The names SOLVENCY II, DORA, PRIIPS, IDD have been a constant companion over the past year. There were many regulatory changes, but do they make things easier for the market?
Changes in the Solvency II Directive were presented by the European Commission in September last year.
„They would result in a large operational burden for insurers. Therefore, constant tracking of what is happening in Brussels and making our postulates is crucial. Here and at each stage of work we have to explain to regulators how to change the law, we have to control many of the provisions. We will work on this key regulation for another two years.” – Iwona Szczęsna, head of the Polish Insurance Association office in Brussels, wrote on the changes in the Solvency II Directive, in the summary of insurance legislation at the European level.
Together with the review of Solvency II, the European Commission presented a new directive IRRD on resolution, copying the solutions from the banking sector.

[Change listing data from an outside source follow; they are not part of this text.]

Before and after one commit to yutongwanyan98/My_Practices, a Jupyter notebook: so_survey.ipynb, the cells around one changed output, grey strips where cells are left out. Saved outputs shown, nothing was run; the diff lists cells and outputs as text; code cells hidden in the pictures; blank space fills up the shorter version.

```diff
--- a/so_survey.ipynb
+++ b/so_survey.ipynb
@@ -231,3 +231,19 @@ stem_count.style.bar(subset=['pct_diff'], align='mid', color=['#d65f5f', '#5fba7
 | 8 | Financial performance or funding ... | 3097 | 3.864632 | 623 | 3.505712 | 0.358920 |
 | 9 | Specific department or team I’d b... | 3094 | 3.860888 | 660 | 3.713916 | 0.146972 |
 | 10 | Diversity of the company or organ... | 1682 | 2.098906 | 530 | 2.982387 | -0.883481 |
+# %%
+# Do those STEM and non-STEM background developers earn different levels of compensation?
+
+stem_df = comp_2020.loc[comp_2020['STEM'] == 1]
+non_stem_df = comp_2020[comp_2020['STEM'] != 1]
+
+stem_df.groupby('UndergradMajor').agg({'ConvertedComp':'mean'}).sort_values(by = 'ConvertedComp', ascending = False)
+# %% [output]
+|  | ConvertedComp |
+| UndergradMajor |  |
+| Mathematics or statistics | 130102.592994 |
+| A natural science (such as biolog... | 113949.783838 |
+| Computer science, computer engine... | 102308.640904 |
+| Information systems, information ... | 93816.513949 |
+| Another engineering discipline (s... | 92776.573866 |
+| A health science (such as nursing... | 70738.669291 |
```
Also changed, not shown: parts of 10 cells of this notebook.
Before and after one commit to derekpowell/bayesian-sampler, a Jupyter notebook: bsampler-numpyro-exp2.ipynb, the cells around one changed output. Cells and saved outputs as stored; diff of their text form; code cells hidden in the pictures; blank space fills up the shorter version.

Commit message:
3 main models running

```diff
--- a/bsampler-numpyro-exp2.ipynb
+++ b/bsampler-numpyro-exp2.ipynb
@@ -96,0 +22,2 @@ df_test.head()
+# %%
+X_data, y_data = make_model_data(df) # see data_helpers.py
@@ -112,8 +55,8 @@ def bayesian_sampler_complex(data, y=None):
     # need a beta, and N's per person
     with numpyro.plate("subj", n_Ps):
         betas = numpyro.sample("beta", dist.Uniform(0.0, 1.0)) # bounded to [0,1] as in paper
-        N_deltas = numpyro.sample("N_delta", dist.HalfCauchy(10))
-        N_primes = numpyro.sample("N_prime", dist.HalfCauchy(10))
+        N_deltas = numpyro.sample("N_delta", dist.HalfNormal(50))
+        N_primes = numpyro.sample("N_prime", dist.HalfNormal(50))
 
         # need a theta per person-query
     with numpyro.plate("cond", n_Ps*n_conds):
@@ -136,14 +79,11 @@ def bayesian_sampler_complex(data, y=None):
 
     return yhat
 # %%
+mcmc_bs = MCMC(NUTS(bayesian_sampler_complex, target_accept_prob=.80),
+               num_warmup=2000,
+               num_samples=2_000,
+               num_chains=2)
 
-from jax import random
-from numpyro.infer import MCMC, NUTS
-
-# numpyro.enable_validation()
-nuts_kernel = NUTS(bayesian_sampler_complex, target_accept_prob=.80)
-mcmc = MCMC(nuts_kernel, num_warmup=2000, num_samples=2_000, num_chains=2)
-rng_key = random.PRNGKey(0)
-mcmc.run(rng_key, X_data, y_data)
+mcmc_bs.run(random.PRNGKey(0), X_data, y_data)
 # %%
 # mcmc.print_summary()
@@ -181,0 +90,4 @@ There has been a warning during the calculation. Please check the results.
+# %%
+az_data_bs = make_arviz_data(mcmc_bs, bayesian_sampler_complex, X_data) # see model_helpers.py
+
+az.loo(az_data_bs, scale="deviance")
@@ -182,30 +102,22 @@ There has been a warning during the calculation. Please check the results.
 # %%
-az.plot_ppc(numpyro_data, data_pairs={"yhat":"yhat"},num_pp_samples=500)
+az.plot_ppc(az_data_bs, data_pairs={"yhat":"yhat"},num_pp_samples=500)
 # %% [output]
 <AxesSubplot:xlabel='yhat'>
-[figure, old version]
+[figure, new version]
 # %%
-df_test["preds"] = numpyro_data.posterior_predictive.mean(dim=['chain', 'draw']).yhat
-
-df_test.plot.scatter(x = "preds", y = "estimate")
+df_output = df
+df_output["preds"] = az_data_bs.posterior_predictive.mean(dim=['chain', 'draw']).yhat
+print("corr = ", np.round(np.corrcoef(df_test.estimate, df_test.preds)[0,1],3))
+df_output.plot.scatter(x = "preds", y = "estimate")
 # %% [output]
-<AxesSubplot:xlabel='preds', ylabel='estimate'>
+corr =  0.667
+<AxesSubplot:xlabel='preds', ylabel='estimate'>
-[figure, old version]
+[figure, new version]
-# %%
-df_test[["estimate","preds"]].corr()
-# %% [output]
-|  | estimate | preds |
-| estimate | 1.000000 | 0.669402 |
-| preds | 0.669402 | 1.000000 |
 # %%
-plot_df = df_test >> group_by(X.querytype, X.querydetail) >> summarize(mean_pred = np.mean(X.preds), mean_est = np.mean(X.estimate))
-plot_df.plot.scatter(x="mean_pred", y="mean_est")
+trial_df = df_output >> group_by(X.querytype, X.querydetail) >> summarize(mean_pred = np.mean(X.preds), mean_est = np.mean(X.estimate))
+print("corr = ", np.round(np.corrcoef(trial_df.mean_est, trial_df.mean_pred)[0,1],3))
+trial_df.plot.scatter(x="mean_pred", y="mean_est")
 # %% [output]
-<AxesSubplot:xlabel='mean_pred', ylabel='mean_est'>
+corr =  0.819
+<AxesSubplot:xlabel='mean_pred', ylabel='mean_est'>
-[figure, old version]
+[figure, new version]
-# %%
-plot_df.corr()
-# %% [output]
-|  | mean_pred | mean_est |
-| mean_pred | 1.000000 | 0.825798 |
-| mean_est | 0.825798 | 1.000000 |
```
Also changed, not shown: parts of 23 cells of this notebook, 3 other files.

In addition, there was work on the digital agenda. In addition to digital operational resilience (DORA), cloud and ICT regulation, regulators are aiming to organize and facilitate access to data sets, make reporting scopes and methods more consistent, including eliminating the need to report the same data, using artificial intelligence or financial inclusion. Therefore, in 2022, the Polish Insurance Association will be analyzing new regulations in this area.
A big impediment to everyday work was and is the multi-layered nature of regulation. It also contributes to increased compliance risk. One can point to the work on regulations concerning the implementation of sustainable financing, which began in 2021, or changes in PRIIPs, which are to appear in the official journal of the EU in the near future and which will still be amended in the first half of the coming year.
„The year 2022 will not be a watershed year. The problem of over-regulation of the insurance industry is unlikely to be solved,” concluded Iwona Szczęsna.